((
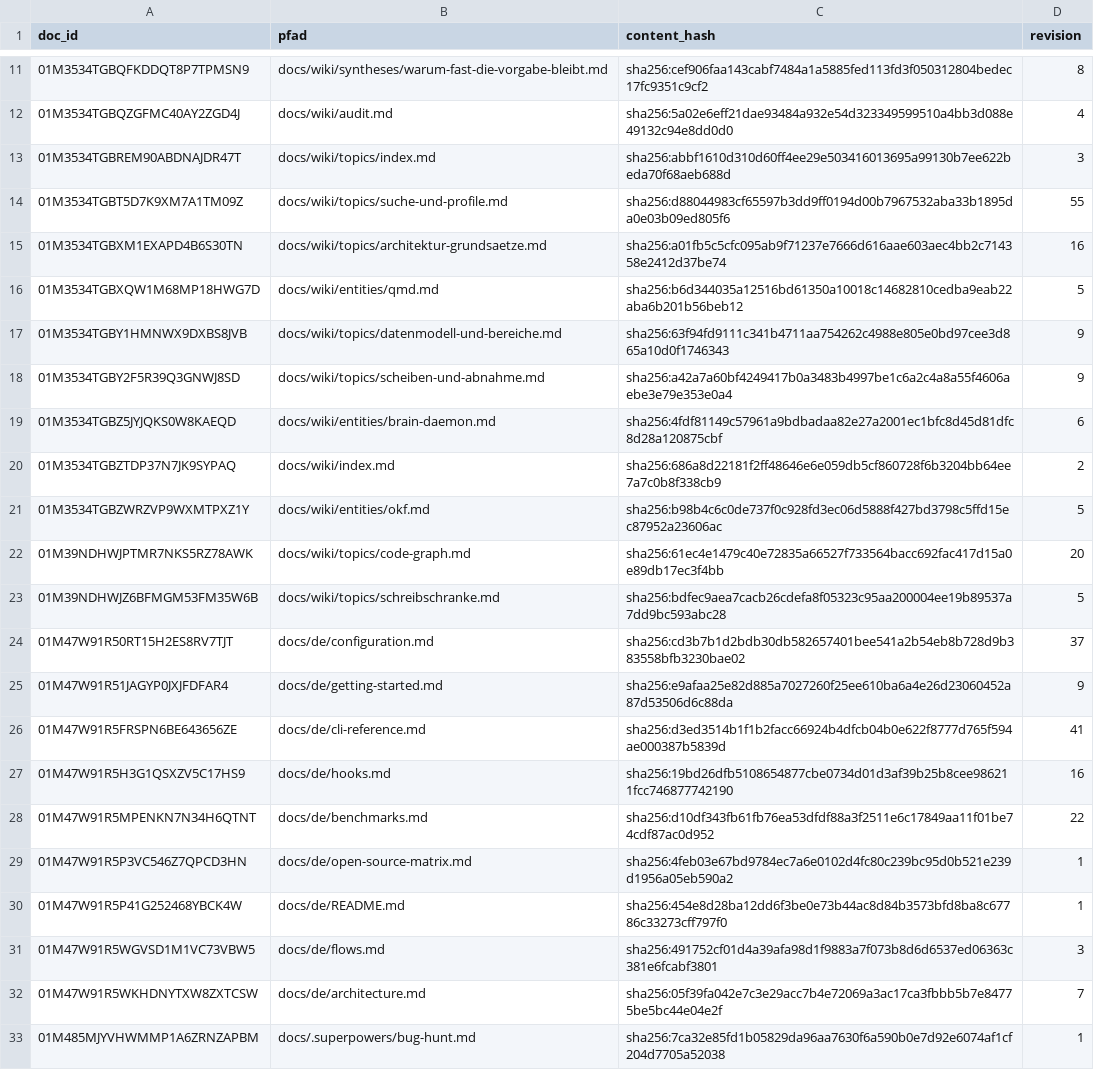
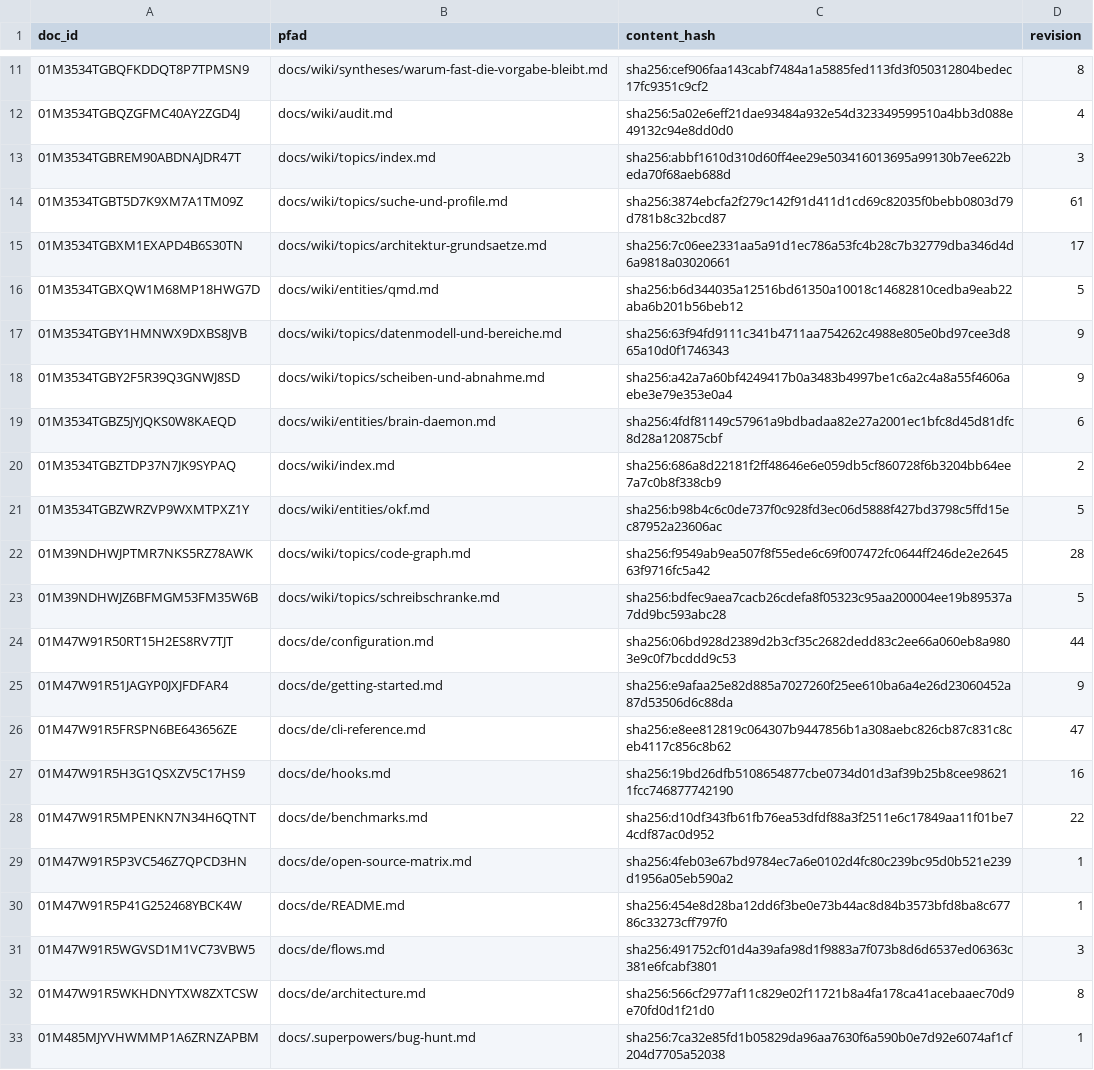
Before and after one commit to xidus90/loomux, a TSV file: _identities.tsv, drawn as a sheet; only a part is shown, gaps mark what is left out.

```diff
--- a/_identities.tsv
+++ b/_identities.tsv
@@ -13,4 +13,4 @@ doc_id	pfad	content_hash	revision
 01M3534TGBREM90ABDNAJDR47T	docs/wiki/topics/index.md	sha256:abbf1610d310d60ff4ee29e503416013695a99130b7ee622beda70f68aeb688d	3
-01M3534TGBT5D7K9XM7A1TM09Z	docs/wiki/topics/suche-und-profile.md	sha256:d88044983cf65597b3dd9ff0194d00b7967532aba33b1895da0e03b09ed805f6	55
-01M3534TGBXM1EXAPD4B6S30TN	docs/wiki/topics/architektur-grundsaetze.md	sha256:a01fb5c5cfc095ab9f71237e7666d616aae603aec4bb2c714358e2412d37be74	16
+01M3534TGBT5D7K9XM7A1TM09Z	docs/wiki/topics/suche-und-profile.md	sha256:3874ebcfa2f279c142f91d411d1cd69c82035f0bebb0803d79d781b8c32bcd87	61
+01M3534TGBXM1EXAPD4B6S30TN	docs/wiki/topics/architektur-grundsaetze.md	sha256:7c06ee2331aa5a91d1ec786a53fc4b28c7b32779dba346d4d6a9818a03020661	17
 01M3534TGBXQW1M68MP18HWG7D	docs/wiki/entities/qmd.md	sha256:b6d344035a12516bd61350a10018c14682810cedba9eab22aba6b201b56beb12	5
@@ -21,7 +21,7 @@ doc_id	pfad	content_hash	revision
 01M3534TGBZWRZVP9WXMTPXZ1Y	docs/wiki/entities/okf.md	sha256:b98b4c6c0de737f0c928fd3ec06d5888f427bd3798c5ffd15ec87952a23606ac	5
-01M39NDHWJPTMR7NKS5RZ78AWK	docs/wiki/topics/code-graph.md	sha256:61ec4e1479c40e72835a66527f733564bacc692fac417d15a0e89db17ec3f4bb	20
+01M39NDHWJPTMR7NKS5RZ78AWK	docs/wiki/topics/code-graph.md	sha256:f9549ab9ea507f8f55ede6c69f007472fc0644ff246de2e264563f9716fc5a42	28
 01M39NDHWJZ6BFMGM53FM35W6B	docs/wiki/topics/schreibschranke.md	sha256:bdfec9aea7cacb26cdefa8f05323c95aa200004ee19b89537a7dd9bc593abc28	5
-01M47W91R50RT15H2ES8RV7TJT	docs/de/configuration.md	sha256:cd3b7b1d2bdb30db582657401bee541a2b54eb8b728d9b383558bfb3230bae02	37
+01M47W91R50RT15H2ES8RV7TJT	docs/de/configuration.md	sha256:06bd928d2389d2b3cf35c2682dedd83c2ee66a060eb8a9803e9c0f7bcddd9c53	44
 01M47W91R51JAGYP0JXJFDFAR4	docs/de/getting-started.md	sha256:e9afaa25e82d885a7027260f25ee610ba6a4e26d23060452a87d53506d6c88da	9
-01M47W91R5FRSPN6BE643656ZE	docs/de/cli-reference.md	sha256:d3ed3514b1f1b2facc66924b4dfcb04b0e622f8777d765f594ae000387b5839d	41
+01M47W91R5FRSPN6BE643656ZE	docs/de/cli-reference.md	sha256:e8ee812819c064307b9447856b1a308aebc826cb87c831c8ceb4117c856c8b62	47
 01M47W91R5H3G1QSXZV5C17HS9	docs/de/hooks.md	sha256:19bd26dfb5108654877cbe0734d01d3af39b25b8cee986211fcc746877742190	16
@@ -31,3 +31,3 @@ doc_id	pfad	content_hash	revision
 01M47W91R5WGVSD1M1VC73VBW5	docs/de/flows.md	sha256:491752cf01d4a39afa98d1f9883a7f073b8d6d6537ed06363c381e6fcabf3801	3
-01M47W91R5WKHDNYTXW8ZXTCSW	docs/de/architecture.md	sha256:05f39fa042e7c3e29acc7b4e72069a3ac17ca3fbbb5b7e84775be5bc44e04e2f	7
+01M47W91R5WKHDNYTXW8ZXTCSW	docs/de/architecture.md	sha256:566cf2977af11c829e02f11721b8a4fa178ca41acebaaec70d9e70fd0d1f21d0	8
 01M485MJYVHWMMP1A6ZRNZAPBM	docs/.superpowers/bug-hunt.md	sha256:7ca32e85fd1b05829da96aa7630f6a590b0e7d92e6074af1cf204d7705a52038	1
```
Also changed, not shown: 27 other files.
))
| What to produce |
Nothing but a number should be given: the count of lines above that hold "code".

| Finished exercise |
2